### Directions
Without carrying over a single picture, write out the records below exactly.
** Opening Records for this task block **
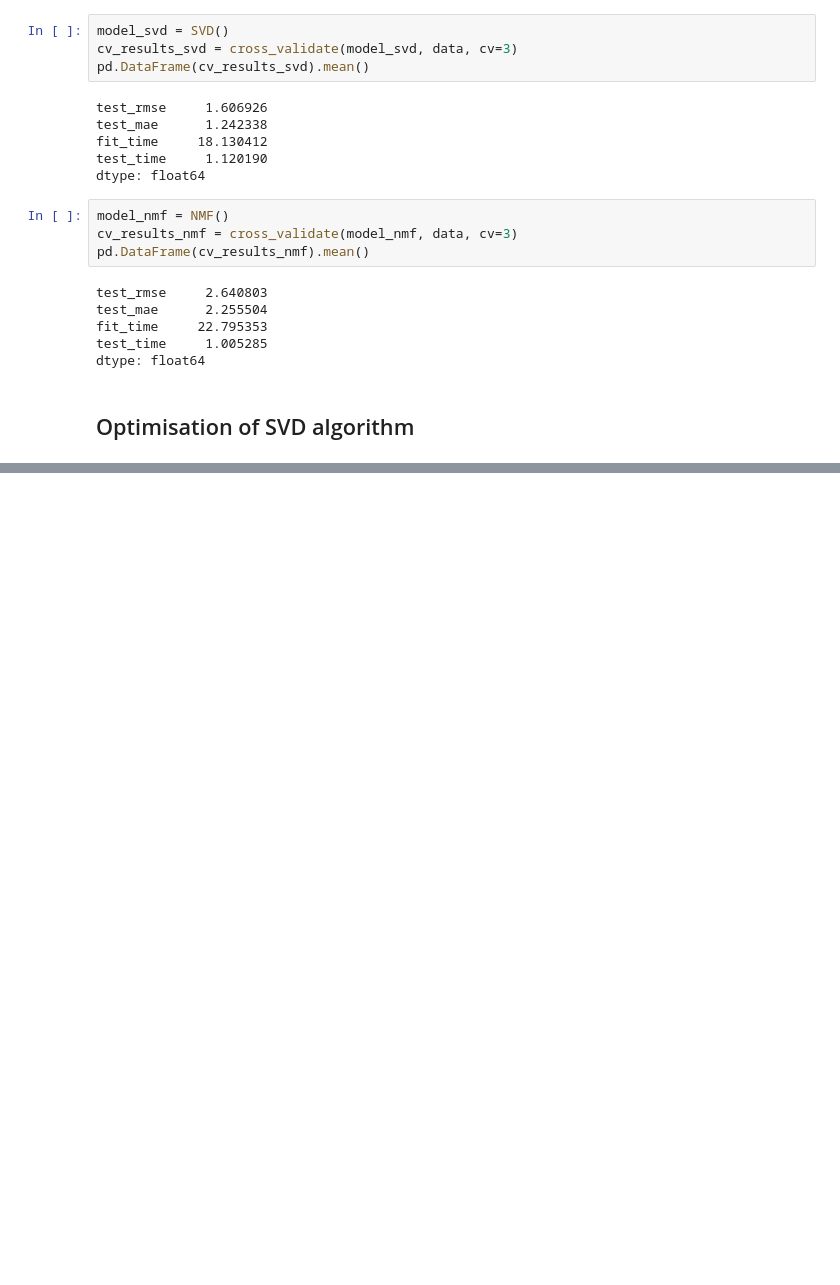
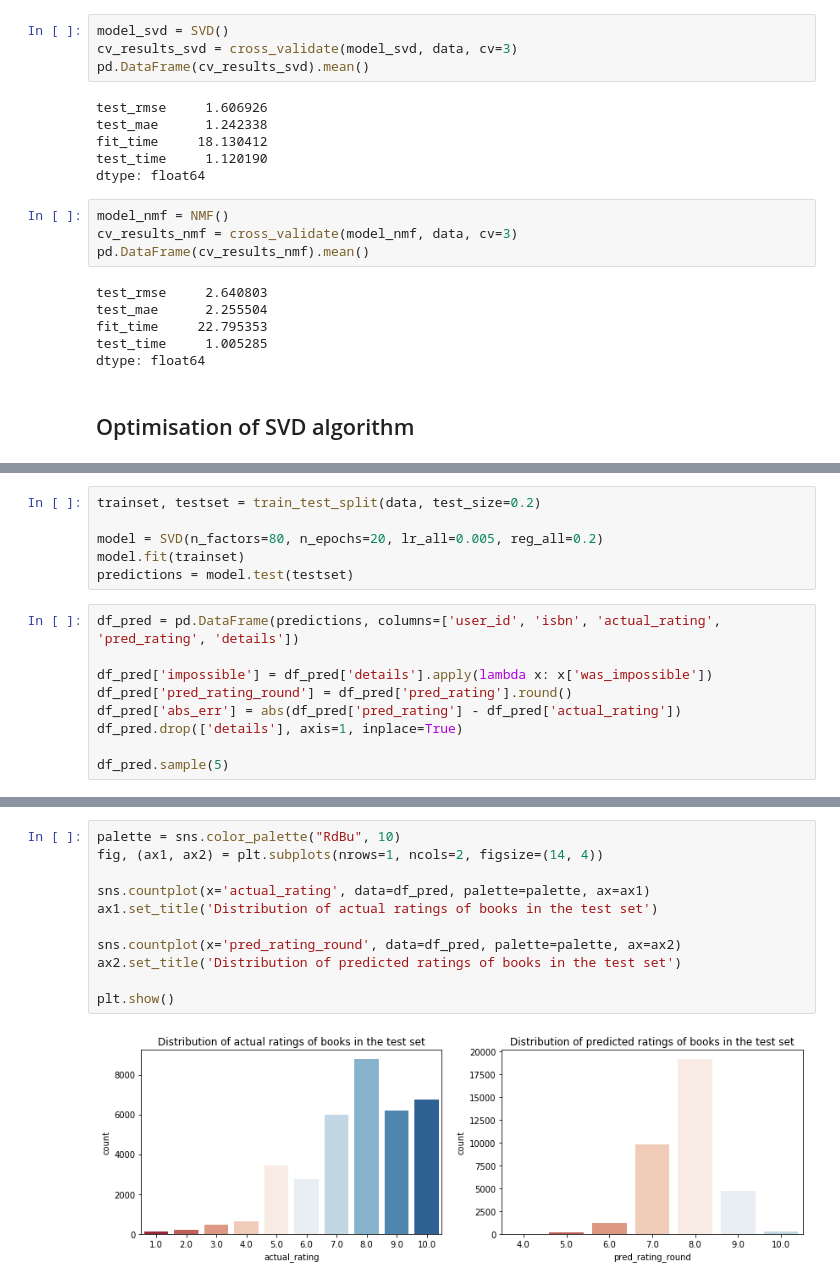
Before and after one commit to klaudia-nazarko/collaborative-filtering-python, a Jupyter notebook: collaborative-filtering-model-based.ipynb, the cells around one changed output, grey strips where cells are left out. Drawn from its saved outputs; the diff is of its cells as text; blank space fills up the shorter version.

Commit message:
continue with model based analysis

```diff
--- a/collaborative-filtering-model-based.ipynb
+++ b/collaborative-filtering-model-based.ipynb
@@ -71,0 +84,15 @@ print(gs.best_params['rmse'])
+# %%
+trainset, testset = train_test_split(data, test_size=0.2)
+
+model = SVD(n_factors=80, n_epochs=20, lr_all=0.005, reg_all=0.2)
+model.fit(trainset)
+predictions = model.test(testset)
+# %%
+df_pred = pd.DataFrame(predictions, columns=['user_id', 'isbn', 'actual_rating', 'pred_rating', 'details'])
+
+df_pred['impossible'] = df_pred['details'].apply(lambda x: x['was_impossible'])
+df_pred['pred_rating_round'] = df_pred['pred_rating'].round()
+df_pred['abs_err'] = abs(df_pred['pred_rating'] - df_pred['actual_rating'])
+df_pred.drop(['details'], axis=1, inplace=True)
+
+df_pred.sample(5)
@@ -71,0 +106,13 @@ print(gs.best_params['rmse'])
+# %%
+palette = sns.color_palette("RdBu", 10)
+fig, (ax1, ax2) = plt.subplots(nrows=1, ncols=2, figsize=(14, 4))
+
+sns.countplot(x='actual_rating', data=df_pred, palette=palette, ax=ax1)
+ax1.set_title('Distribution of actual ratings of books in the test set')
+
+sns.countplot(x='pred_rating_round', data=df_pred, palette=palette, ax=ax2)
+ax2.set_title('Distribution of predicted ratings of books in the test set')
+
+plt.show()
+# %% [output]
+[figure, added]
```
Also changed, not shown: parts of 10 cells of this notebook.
** Closing Records for this task block **
### Final answer
Before and after one commit to klaudia-nazarko/collaborative-filtering-python, a Jupyter notebook: collaborative-filtering-model-based.ipynb, the cells around one changed output, grey strips where cells are left out. Drawn from its saved outputs; the diff is of its cells as text; blank space fills up the shorter version.

Commit message:
continue with model based analysis

```diff
--- a/collaborative-filtering-model-based.ipynb
+++ b/collaborative-filtering-model-based.ipynb
@@ -71,0 +84,15 @@ print(gs.best_params['rmse'])
+# %%
+trainset, testset = train_test_split(data, test_size=0.2)
+
+model = SVD(n_factors=80, n_epochs=20, lr_all=0.005, reg_all=0.2)
+model.fit(trainset)
+predictions = model.test(testset)
+# %%
+df_pred = pd.DataFrame(predictions, columns=['user_id', 'isbn', 'actual_rating', 'pred_rating', 'details'])
+
+df_pred['impossible'] = df_pred['details'].apply(lambda x: x['was_impossible'])
+df_pred['pred_rating_round'] = df_pred['pred_rating'].round()
+df_pred['abs_err'] = abs(df_pred['pred_rating'] - df_pred['actual_rating'])
+df_pred.drop(['details'], axis=1, inplace=True)
+
+df_pred.sample(5)
@@ -71,0 +106,13 @@ print(gs.best_params['rmse'])
+# %%
+palette = sns.color_palette("RdBu", 10)
+fig, (ax1, ax2) = plt.subplots(nrows=1, ncols=2, figsize=(14, 4))
+
+sns.countplot(x='actual_rating', data=df_pred, palette=palette, ax=ax1)
+ax1.set_title('Distribution of actual ratings of books in the test set')
+
+sns.countplot(x='pred_rating_round', data=df_pred, palette=palette, ax=ax2)
+ax2.set_title('Distribution of predicted ratings of books in the test set')
+
+plt.show()
+# %% [output]
+[figure, added]
```
Also changed, not shown: parts of 10 cells of this notebook.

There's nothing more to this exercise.